Go through the listing beneath and show each line containing the string "axes".

• Records provided:
[Start of Attachment]

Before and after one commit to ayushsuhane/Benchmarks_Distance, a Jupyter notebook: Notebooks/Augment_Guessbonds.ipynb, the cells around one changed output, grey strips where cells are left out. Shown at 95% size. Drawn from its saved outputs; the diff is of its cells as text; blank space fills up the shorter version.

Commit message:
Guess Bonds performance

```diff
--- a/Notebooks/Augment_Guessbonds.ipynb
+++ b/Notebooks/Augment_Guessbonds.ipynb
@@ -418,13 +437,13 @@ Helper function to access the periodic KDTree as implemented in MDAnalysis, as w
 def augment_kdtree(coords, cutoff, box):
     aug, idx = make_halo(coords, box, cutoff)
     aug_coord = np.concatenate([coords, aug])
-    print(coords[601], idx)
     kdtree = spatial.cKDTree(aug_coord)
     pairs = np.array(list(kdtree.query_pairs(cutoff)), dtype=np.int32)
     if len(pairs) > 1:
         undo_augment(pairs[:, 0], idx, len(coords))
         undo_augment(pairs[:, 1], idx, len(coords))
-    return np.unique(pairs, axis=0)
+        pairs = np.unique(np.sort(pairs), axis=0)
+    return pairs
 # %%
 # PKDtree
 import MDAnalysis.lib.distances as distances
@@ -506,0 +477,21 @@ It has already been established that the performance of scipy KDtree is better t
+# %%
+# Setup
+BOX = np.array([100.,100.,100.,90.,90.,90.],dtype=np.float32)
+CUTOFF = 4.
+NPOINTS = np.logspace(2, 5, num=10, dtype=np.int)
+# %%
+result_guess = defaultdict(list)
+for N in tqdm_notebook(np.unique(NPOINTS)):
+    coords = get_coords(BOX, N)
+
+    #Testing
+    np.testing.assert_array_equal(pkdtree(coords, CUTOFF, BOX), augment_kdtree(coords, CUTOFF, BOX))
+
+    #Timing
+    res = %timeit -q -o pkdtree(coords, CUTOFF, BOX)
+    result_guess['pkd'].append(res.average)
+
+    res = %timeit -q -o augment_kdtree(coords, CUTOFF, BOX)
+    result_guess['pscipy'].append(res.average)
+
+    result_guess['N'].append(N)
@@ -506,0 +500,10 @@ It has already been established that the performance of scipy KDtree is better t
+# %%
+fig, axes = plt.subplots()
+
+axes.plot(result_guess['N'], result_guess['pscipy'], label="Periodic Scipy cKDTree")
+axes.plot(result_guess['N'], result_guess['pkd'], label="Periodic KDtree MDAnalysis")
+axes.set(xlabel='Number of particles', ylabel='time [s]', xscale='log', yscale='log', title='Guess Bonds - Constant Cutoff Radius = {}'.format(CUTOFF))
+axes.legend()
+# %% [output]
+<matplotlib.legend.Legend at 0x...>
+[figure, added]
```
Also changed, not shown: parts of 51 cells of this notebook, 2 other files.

[End of Attachment]

• Written response:
+fig, axes = plt.subplots()
+axes.plot(result_guess['N'], result_guess['pscipy'], label="Periodic Scipy cKDTree")
+axes.plot(result_guess['N'], result_guess['pkd'], label="Periodic KDtree MDAnalysis")
+axes.set(xlabel='Number of particles', ylabel='time [s]', xscale='log', yscale='log', title='Guess Bonds - Constant Cutoff Radius = {}'.format(CUTOFF))
+axes.legend()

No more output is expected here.